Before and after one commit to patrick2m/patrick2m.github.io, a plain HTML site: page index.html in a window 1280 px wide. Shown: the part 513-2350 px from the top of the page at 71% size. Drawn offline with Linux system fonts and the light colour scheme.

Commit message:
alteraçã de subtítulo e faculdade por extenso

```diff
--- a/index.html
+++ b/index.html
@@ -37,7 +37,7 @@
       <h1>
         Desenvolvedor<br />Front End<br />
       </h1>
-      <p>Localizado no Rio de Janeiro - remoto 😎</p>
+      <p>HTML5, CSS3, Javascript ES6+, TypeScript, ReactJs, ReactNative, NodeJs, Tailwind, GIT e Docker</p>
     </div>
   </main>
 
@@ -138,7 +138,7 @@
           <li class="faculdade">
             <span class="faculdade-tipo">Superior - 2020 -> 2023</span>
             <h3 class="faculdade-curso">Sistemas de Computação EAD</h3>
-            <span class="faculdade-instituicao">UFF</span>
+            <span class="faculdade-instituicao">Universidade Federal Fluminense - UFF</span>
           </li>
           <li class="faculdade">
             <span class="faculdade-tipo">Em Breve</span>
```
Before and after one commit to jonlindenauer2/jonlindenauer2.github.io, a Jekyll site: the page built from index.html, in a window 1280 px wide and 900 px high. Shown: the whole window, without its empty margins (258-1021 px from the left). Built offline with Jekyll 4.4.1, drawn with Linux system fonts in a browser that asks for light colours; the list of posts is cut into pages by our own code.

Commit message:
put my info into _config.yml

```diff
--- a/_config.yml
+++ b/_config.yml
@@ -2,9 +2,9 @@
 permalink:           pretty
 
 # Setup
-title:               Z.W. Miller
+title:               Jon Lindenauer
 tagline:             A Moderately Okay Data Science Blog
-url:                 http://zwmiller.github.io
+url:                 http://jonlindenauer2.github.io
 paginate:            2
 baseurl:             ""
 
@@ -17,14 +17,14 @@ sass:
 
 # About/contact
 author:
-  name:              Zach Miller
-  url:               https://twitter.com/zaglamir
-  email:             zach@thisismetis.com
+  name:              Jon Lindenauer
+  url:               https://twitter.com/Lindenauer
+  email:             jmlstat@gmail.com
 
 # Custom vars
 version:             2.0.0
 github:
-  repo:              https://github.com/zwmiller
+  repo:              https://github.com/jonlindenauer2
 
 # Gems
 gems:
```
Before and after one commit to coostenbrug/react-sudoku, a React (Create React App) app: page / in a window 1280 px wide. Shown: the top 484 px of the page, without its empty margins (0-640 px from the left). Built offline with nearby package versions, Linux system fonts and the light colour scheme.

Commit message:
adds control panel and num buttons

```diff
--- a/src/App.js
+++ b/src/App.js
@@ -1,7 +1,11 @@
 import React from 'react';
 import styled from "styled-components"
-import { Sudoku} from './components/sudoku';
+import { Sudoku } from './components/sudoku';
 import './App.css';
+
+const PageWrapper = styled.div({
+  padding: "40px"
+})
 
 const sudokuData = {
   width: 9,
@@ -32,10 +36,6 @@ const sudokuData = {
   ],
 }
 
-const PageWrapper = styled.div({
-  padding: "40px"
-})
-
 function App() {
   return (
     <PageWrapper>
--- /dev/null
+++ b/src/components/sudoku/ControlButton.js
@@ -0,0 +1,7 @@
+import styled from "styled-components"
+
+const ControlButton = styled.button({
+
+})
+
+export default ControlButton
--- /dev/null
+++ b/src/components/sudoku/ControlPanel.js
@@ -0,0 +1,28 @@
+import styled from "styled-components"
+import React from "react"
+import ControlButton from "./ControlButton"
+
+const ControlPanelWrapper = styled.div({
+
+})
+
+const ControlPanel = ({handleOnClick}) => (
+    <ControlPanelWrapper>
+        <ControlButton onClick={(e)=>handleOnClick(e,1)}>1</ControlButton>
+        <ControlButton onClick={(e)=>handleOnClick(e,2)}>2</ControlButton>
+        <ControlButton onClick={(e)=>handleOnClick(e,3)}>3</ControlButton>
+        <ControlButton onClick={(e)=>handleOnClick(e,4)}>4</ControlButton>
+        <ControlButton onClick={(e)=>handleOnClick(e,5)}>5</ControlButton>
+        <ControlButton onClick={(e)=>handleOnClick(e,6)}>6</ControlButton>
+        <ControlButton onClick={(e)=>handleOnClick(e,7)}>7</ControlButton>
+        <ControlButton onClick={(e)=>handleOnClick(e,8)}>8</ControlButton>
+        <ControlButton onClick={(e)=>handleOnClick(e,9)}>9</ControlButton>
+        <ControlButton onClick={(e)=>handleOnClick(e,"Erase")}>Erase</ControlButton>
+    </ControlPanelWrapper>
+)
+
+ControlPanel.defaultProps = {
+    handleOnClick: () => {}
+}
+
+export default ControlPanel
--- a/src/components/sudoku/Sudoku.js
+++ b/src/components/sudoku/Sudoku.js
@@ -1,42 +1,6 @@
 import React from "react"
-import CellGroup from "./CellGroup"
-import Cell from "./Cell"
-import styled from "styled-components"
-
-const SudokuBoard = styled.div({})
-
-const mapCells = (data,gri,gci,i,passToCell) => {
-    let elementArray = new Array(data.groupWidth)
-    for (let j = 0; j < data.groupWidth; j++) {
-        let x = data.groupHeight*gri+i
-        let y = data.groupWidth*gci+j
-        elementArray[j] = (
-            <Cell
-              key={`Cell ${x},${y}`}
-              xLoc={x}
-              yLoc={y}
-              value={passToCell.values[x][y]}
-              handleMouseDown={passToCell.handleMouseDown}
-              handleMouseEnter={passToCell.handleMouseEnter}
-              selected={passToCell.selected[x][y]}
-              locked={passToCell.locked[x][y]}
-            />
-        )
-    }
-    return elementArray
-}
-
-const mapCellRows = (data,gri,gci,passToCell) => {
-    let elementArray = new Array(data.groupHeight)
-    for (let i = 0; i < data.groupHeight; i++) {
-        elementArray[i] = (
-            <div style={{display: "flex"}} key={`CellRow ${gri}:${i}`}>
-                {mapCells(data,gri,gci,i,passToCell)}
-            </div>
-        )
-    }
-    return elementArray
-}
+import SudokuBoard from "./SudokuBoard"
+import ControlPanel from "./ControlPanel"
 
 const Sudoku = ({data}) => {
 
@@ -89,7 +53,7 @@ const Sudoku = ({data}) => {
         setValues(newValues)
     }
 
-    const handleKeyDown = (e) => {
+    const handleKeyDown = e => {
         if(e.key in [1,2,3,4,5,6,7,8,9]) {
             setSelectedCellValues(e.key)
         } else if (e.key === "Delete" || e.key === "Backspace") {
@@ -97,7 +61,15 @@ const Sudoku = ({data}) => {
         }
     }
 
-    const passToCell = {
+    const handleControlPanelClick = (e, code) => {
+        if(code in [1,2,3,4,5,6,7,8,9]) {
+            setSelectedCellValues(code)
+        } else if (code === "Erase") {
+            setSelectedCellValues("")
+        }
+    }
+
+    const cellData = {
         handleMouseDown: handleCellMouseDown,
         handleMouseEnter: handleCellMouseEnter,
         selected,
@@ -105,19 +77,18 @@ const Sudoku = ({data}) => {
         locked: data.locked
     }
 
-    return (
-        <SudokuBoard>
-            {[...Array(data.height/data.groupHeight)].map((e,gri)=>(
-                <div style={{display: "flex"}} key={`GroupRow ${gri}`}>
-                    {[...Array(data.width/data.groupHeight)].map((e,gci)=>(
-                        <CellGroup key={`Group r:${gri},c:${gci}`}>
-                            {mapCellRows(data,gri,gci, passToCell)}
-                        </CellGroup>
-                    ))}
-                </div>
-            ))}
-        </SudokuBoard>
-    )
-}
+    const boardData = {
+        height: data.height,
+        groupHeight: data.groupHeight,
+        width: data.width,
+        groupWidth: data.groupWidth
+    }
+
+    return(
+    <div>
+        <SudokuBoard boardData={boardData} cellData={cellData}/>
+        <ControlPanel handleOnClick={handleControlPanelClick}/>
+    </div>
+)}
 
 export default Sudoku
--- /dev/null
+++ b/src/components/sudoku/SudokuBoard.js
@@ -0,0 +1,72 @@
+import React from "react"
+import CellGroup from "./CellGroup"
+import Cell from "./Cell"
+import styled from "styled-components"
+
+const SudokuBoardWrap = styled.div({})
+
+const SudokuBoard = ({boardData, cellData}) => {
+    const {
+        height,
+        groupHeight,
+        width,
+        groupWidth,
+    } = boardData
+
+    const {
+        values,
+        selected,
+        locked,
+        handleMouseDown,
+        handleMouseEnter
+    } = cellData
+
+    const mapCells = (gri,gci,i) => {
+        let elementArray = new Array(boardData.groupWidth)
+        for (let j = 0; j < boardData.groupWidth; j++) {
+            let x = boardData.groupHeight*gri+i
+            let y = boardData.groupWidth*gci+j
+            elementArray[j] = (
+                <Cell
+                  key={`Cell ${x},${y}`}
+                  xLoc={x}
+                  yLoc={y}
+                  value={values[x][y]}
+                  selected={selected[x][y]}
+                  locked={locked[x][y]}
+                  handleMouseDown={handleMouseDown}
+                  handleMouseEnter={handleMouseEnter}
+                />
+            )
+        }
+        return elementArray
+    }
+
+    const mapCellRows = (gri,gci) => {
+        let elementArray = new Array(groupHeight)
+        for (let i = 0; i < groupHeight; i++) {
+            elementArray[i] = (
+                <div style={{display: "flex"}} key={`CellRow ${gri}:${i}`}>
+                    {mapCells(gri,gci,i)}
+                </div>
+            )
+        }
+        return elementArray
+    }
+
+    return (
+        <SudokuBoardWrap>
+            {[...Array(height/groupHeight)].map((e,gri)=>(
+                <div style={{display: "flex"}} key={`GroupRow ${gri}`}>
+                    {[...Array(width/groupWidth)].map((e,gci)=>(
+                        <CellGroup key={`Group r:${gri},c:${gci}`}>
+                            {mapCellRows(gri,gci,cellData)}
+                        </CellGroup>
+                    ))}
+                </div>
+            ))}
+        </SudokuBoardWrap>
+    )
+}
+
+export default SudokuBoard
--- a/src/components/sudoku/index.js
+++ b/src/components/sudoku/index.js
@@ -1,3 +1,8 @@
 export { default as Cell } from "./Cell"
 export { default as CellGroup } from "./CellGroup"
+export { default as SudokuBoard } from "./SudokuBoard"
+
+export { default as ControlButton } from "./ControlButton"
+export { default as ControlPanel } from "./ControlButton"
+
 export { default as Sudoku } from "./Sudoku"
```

◆ **WORK REQUEST**: Check every line of the entries above, and copy those that carry the string "boardData".

◆ **SOLUTION FOR THIS PROBLEM**:
+    const boardData = {
+        <SudokuBoard boardData={boardData} cellData={cellData}/>
+const SudokuBoard = ({boardData, cellData}) => {
+    } = boardData
+        let elementArray = new Array(boardData.groupWidth)
+        for (let j = 0; j < boardData.groupWidth; j++) {
+            let x = boardData.groupHeight*gri+i
+            let y = boardData.groupWidth*gci+j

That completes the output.